It is impossible to escape the critical role of education for those within juvenile justice. Victoria is attempting a bold and radical initiative that seeks to locate education at the heart of rehabilitation and self-development within its Juvenile Justice Custodial Settings by creating Parkville College - A new Victorian Government School that operates all day, everyday, for 365 days per year with an education that is not restricted alone to academic progression but that is directed towards improving the lives of its students and ultimately our society. This talk aims to illuminate the core components of educational best practice and innovation that will provide opportunities for transformative personal change for those within juvenile justice while creating a template for education reform outside the walls' of juvenile justice.

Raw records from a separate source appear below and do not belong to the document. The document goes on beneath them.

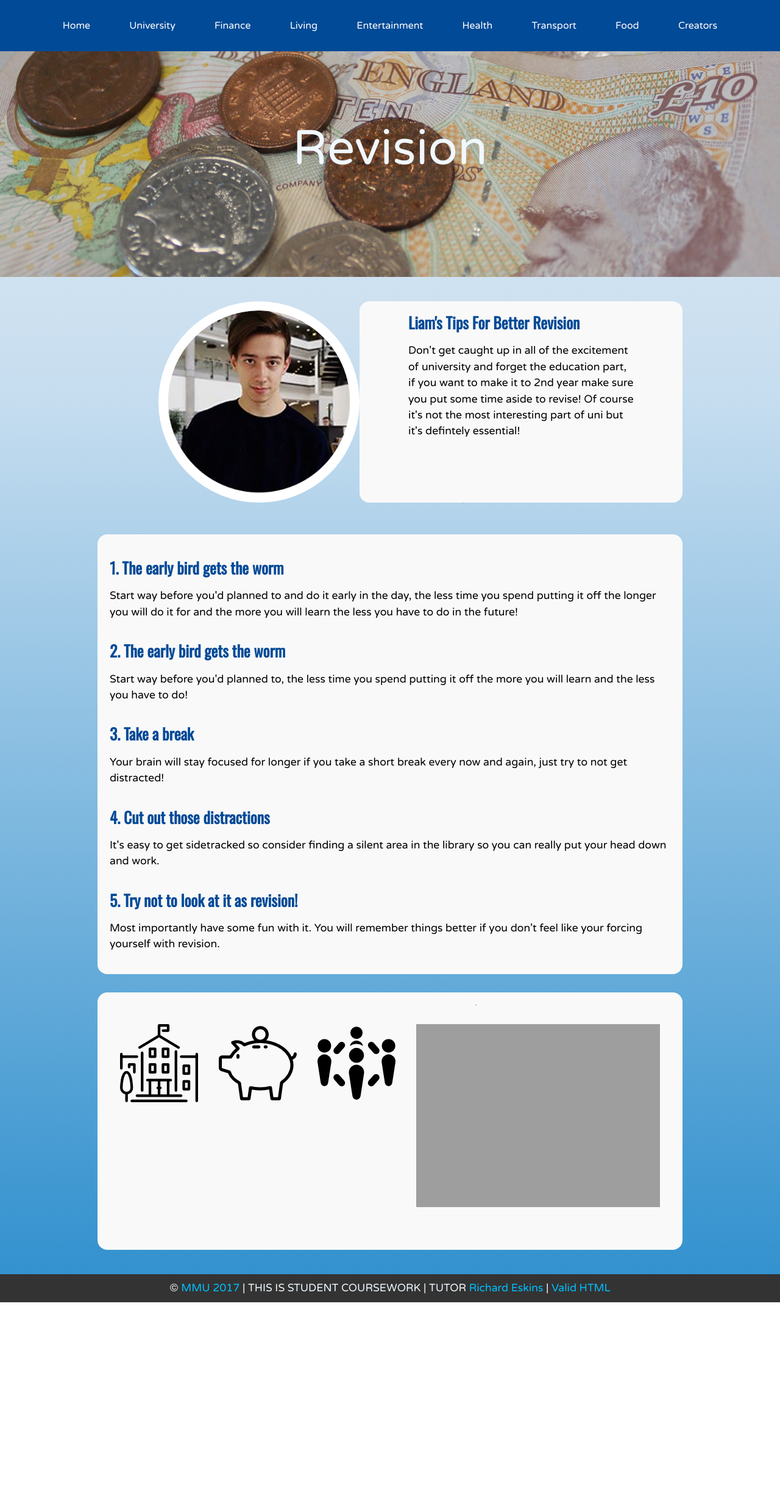
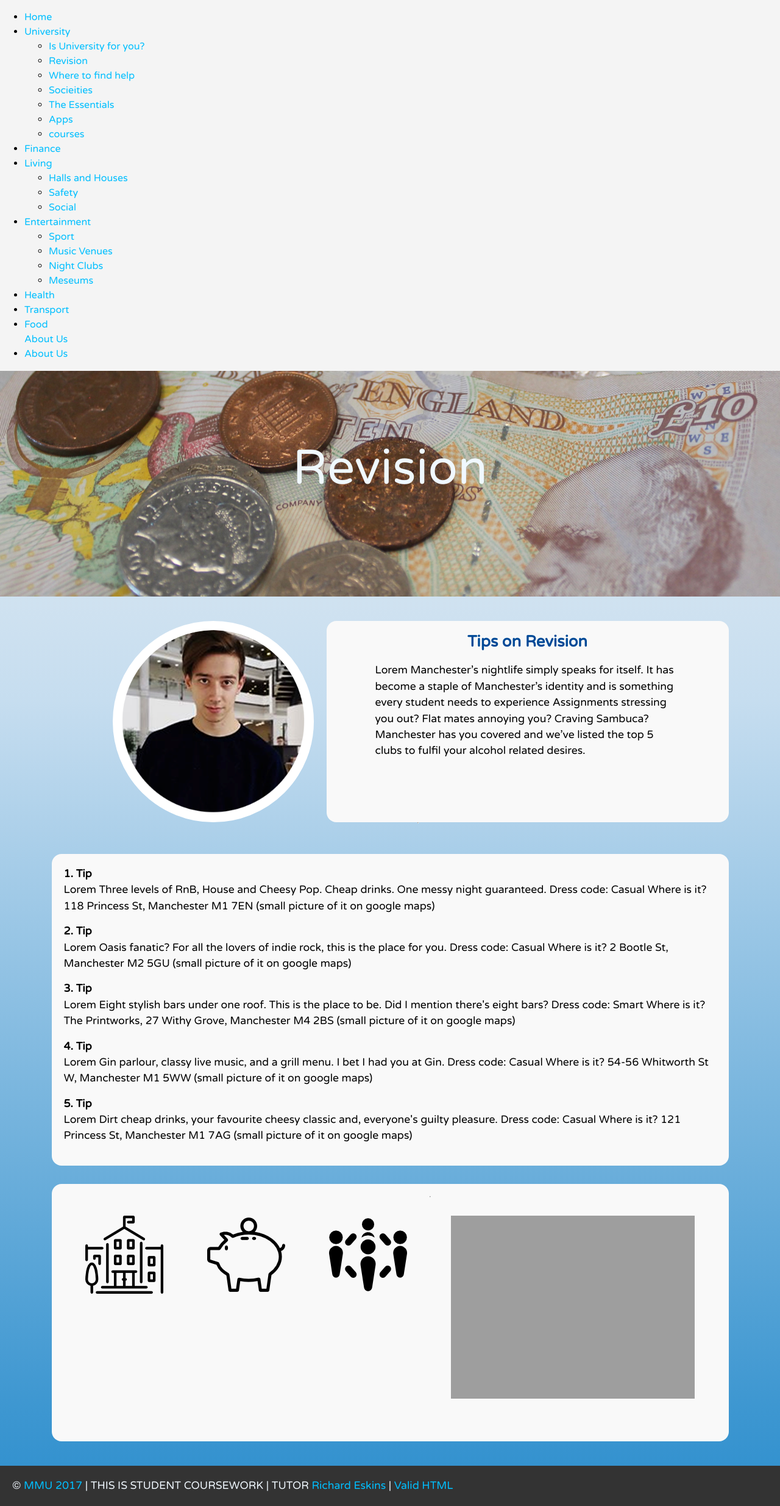
Before and after one commit to abuchohan/teamResonant, a PHP site: page /revision.html in a window 1280 px wide. Shown: the whole page at 61% size. Before the commit the page ends 2135 px from the top, so only its background shows below. Run offline with PHP 8.4, Linux system fonts and the light colour scheme; some libraries are stand-ins or nearby versions; grey boxes are pictures that could not be loaded.

Commit message:
liams changes

```diff
--- a/revision.html
+++ b/revision.html
@@ -3,81 +3,69 @@
    <head>
       <meta charset="utf-8">
       <title>Revision</title>
-      <meta name="description" content="#">
+      <meta name="description" content="If you want to ace your exams, hardwork and determination will be required; Here you can find revision tips to get you the grade you want.">
       <meta keywords="Manchester, students, *ADD MORE*">
       <meta name="geo.position" content="53.4692;2.2369">
       <meta name="geo.placename" content="Geoffrey Manton building">
       <!--DOUBLE CHECK THIS TAG -->
       <meta name="geo.region" content="ISO 3166-2:GB">
       <meta name="viewport" content="width=device-width, initial-scale=1">
-	  <link href="https://fonts.googleapis.com/css?family=Oswald" rel="stylesheet">
       <link rel="stylesheet" href="stylesheet.css">
-      <script src="https://ajax.googleapis.com/ajax/libs/jquery/3.2.0/jquery.min.js"></script>
       <link href="https://fonts.googleapis.com/css?family=Varela+Round" rel="stylesheet">
+	   <style>
+		   .second-heading {
+			   text-align: left;
+		   }
+	   </style>
    </head>
    <body>
       <!-- Skiplinks -->
       <a class="skip-link screen-reader-text" href="#content">Skip to content</a>
       <a class="skip-link screen-reader-text" href="#navigation">Skip to navigation</a>
+      <header class="header nclubs">
          <!-- Navagation -->
-      <a href="#menu" class="menu-link">Menu</a>
-      <nav class="menu" id="menu" role="navigation">
+         <nav class="page-nav" id="navigation" role="navigation">
             <ul>
-            <li><a href="index.html">Home</a></li>
-            <li class="has-sub-menu">
-               <a aria-haspopup="true">University</a>
-               <ul class="sub-menu">
+               <li><a href="index.html" >Home</a></li>
+               <li>
+                  <a href="" aria-haspopup="true">University</a>
+                  <ul>
+                     <li><a href="uniforyou.html" >Is University for you?</a></li>
                      <li><a href="revision.html">Revision</a></li>
-                  <!-- <li><a href="#">Where to find help</a></li> -->
-                  <li><a href="social.html">Social</a></li>
-                  <li><a href="eqguide.html">The Essentials</a></li>
-                  <li><a href="applications.html">Applications</a></li>
-                  <!-- <li><a href="courses.html">Courses</a></li> -->
+                     <li><a href="help.html">Where to find help</a></li>
+                     <li><a href="societies.html" >Socieities</a></li>
+                     <li><a href="eqguide.html" >The Essentials</a></li>
+                     <li><a href="apps.html" >Apps</a></li>
+                     <li><a href="courses.html" >courses</a></li>
                   </ul>
                </li>
-            <li><a href="finance.html">Finance</a></li>
-            <li class="has-sub-menu">
-               <a href="#" aria-haspopup="true">Living</a>
-               <ul class="sub-menu">
-                  <li><a href="hallshouses.html">Halls and Houses</a></li>
-                  <li><a href="transport.html">Safety</a></li>
-                  <li><a href="social.html">Social</a></li>
+               <li><a href="finance.html" >Finance</a></li>
+               <li>
+                  <a href="" aria-haspopup="true">Living</a>
+                  <ul>
+                     <li><a href="hallshouses.html" >Halls and Houses</a></li>
+                     <li><a href="safety.html" >Safety</a></li>
+                     <li><a href="social.html" >Social</a></li>
                   </ul>
                </li>
-            <li class="has-sub-menu">
-               <a aria-haspopup="true">Entertainment</a>
-               <ul class="sub-menu">
-                  <li><a href="sports.html" >Sports</a></li>
-                  <!-- <li><a href="music.html" >Music Venues</a></li> -->
+               <li>
+                  <a href="#" aria-haspopup="true">Entertainment</a>
+                  <ul>
+                     <li><a href="hallshouses.html" >Sport</a></li>
+                     <li><a href="music.html" >Music Venues</a></li>
                      <li><a href="nclubs.html" >Night Clubs</a></li>
-                  <!-- <li><a href="museums.html" >Museums</a></li> -->
+                     <li><a href="meseums.html" >Meseums</a></li>
                   </ul>
                </li>
                <li><a href="health.html" >Health</a></li>
                <li><a href="transport.html" >Transport</a></li>
                <li><a href="food.html" title="">Food</a></li>
-            <li><a href="creators.html" title="#">Creators</a></li>
+               </li><a href="creators.html" title="#">About Us</a></li>
+
+               <li><a href="aboutus.html" >About Us</a></li>
+
             </ul>
          </nav>
-      <script>
-         $(document).ready( function(e) {
-         var $menu = $('#menu'),
-           $menulink = $('.menu-link'),
-           $menuTrigger = $('.has-sub-menu > a');
-         $menulink.click(function(e) {
-             e.preventDefault();
-             $menulink.toggleClass('active');
-             $menu.toggleClass('active');
-         });
-         $menuTrigger.click(function(e) {
-             e.preventDefault();
-             var $this = $(this);
-             $this.toggleClass('active').next('ul').toggleClass('active');
-         });
-         e.preventDefault();
-         });
-      </script>
-      <header class="header nclubs">
          <h1>Revision</h1>
       </header>
       <!------------------------------------- Body Content ----------------------------------------------------->
@@ -87,23 +75,23 @@
                <div class="page-article">
                   <img src="images/about_us_pics/ivo%20pic.png" alt="boller in a basket" class="image">
                   <div class="page-article1 box">
-                     <h2 id="budgeting">Liam's Tips For Better Revision</h2>
-                     <p>Don't get caught up in all of the excitement of university and forget the education part, if you want to make it to 2nd year make sure you put some time aside to revise! Of course it's not the most interesting part of uni but it's defintely essential!</p>
+                     <h2 id="budgeting">Tips on Revision</h2>
+                     <p>Lorem Manchester’s nightlife simply speaks for itself. It has become a staple of Manchester’s identity and is something every student needs to experience Assignments stressing you out? Flat mates annoying you? Craving Sambuca? Manchester has you covered and we’ve listed the top 5 clubs to fulfil your alcohol related desires. </p>
                   </div>
                </div>
                <hr>
             </div>
             <div class="content-box middle">
-               <h2>1. The early bird gets the worm</h2>
-               <p>Start way before you'd planned to and do it early in the day, the less time you spend putting it off the longer you will do it for and the more you will learn the less you have to do in the future!</p>
-               <h2>2. The early bird gets the worm</h2>
-               <p>Start way before you'd planned to, the less time you spend putting it off the more you will learn and the less you have to do!</p>
-               <h2>3. Take a break</h2>
-               <p>Your brain will stay focused for longer if you take a short break every now and again, just try to not get distracted!</p>
-               <h2>4. Cut out those distractions</h2>
-               <p>It's easy to get sidetracked so consider finding a silent area in the library so you can really put your head down and work.</p>
-               <h2>5. Try not to look at it as revision!</h2>
-               <p>Most importantly have some fun with it. You will remember things better if you don't feel like your forcing yourself with revision.</p>
+               <h3 class="second-heading">1. Tip</h2>
+               <p>Lorem Three levels of RnB, House and Cheesy Pop. Cheap drinks. One messy night guaranteed. Dress code: Casual Where is it? 118 Princess St, Manchester M1 7EN (small picture of it on google maps)</p>
+               <h3 class="second-heading">2. Tip</h2>
+               <p>Lorem Oasis fanatic? For all the lovers of indie rock, this is the place for you. Dress code: Casual Where is it? 2 Bootle St, Manchester M2 5GU (small picture of it on google maps) </p>
+               <h3 class="second-heading">3. Tip</h2>
+				<p>Lorem Eight stylish bars under one roof. This is the place to be. Did I mention there's eight bars? Dress code: Smart Where is it? The Printworks, 27 Withy Grove, Manchester M4 2BS (small picture of it on google maps)</p>
+               <h3 class="second-heading">4. Tip </h2>
+               <p>Lorem Gin parlour, classy live music, and a grill menu. I bet I had you at Gin. Dress code: Casual Where is it? 54-56 Whitworth St W, Manchester M1 5WW (small picture of it on google maps)</p>
+               <h3 class="second-heading">5. Tip </h2>
+               <p>Lorem Dirt cheap drinks, your favourite cheesy classic and, everyone's guilty pleasure. Dress code: Casual Where is it? 121 Princess St, Manchester M1 7AG (small picture of it on google maps)</p>
             </div>
             <div class="content-box middle">
                <hr>
--- a/stylesheet.css
+++ b/stylesheet.css
@@ -7,7 +7,6 @@ html {
     background: #f4f4f4;
 }
 body {
-	box-sizing: border-box;
     margin: 0;
     padding: 0;
     color: black;
@@ -26,57 +25,52 @@ img {
 a {
     text-decoration: none; color: deepskyblue;
 }
-.main-heading {
-	font-size: 2rem;
-}
 
 
-.page-content {
-	/*padding: 0 25px;*/
-	margin: auto;
-	max-width: 960px;
-}
-.page-content p {
-	padding-bottom: 15px;
-}
-.page-content a:hover {
-	color: #004a97;
-}
-.home-slideshow {
-	max-width: 50%;
-}
+.page-content {/*padding: 0 25px;*/ max-width: 1111px; margin: 0 auto;}
+.page-content p {padding-bottom: 15px;}
+.page-content a:hover {color: #004a97;}
 .header h1 {
     font-size: 3.9rem;
     padding: 100px 30px;
     text-align: center;
     color: aliceblue;
-	background-attachment: fixed;
+			background-attachment: fixed;
     background-repeat: no-repeat;
     background-size: cover;
     background-position: center;
-    position: relative;
+
+}
 }
 .header.food h1{
     background-image: url("images/food.jpg");
+
 }
 .header.finance h1 {
     background-image: url("images/money.jpg");
+
 }
 .header.nclubs h1 {
     background-image: url("images/money.jpg");
+
 }
 .header.hallshouses h1 {
     background-image: url("images/money.jpg");
+
 }
 .header.health h1 {
     background-image: url("images/money.jpg");
+
 }
 .header.creators h1 {
     background-image: url("images/money.jpg");
+
 }
-.header.transport h1 {
-    background-image: url("images/test2.jpg");
+.header. h1 {
+    background-image: url("images/money.jpg");
+
 }
+
 
 .page-content h2 {
     font-size: 1.6rem;
@@ -84,8 +78,7 @@ a {
     color:#004a97;
     padding-bottom: 15px;
     padding-top: 15px;
-    text-align:left;
-	font-family: 'Oswald'
+    text-align:center;
 }
 .page-content h3 {
     font-weight: bold;
@@ -101,27 +94,14 @@ filter: progid:DXImageTransform.Microsoft.gradient( startColorstr='#4f7db9e8', e
 
 /*.page-content {background: #f9f9f9;}*/
 /*.page-article{padding-top: 50px;}*/
-.page-footer {
-	background-color:#333333;
-	color: aliceblue;
-	padding: 10px 0px 10px 0px;
-	display: inline-block;
-	width: 100%;
-	text-align: center;
-}
-.page-footer a:hover{
-	color: aliceblue; }
-.pre-footer{
-	padding: 20px;
-	background:#878787;
-	color: aliceblue;}
+.page-footer {background-color:#333333;color: aliceblue;padding: 20px;}
+.page-footer a:hover{ color: aliceblue; }
+.pre-footer{padding: 20px; background:#878787;color: aliceblue;}
 
 
 /*--------------Accessibility-------------------------------*/
 
-.skiplinks {
-	display: none;
-}
+.skiplinks {display: none;}
 .screen-reader-text {
 	clip: rect(1px, 1px, 1px, 1px);
 	position: absolute !important;
@@ -153,11 +133,10 @@ filter: progid:DXImageTransform.Microsoft.gradient( startColorstr='#4f7db9e8', e
 }
 
 /*------ Navigation ------*/
-.menu-link {
-	display: none;
-}
+.menu-link { display: none;}
 .menu {
     background-color: #004a97;
+
 }
 .menu ul {
   padding: 0px;
@@ -190,7 +169,7 @@ text-align: center;
     padding: 30px;
 }
 
-
+.skiplinks {display: none;}
 .menu ul li > a:hover {
     background-color: #47a6cc;
 }
@@ -318,22 +297,13 @@ text-align: center;
 }
 
 /*-------------------------------Flexbox-----------------------------------*/
-.thirds div {
-    width: 100%;
-    display: inline-flex;
-	height: 200px;
-	flex-wrap:nowrap;
-}
 
 @media screen and (min-width: 769px) {
-.thirds div {
-        max-width: 33.333%;
-        float: left;
-    }
     .header h1 {
         font-size: 5rem;
 /*        padding-top: px;*/
     padding-bottom: 150px;
+
     }
     .main-content  {
        display: flex;
@@ -510,13 +480,13 @@ text-align: center;
         justify-content: space-between;
     }
 }
-	.page-article2 h2 {
+.page-article2 h2{
     padding-top: 20px;
 }
 
 
 /*-----------------------------------------------------
-                CONTRIBUTERS PAGE
+                ABOUT US PAGE
 --------------------------------------------------------*/
 
 
```
Also changed, not shown: social.html (+69 -59 lines), icons/graduation-cap (1).png (added), icons/graduation-cap.png (added). Lines whose indentation alone changed are shown as unchanged.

Brendan Murray, Assistant Principal, Parkville College
3:00 Chrysalis: Re-integration not Rehabilitation
- Positive reinforcement is superior to punishment in altering behaviour
- It's not about rehabilitation it's about Reintegration
- Thoughts become things...
- The Chrysalis Programme is a personal development programme that engages, inspires and compels individuals to make sustainable change to their lives
David Apparicio, Founder and CEO, Chrysalis Foundation
3:30 Afternoon Refreshments
Restorative Justice: Challenges and Outcomes
4:00 Restorative Justice and Emotion: Understanding Variation in Process Outcomes
One of the interesting and persistent (but perhaps disappointing) findings to emerge in recent restorative justice research is that a sizable minority of restorative justice encounters can be described as anything but restorative.
For this presentation I draw on qualitative interview data from 50 young offenders who attended a youth justice conference to explore how the emotional transactions of apology and forgiveness feature in these encounters and suggest ways of understanding variation in process outcomes. My analysis raises questions about restorative justice's ability to achieve the key aim of restoration. I conclude by developing alternative ways of understanding what restorative justice is and what it should do.
Hennessey Hayes, Senior Lecturer, School of Criminology and Criminal Justice, Griffith University
4:30 Oral Language Competence and Young Offenders
- Our research on community and custodial young male offenders over the last decade has shown that around 50% have a clinically significant yet undiagnosed oral language (talking and listening) disorder that is significant enough to reach a clinical threshold
- Unrecognised language deficits may masquerade as rudeness or indifference, thus further disadvantaging the young person. Language difficulties may also compromise a young person's understanding of legal process, e.g., bail conditions
- In addition to early intervention implications for high-risk boys, our findings have significant implications for both counselling and restorative practices, given the highly verbal nature of such approaches
Pamela Snow, Associate Professor, School of Psychology and Psychiatry, Bendigo Regional Clinical School Monash University
5:00 Capacity Issues in Restorative Processes; Our Experiences, the Research and Future Goals
- Explore breadth of the term capacity'( eg including doli incapax)
- The impact of capacity and oral competency issues in restorative processes
- Our observations and experience in particular about systemic and cyclical issues for cross-over' young people
- Strategies for conference coordinators to address capacity issues to assist in increasing a young person's ability to understand and participate in a restorative conference process
Lizzie Stokes & Christine Sheeley, Youth Justice Coordinators, Conferencing Unit, South Australia
5:30 Closing Remarks from the Chair
5:40 Close of Conference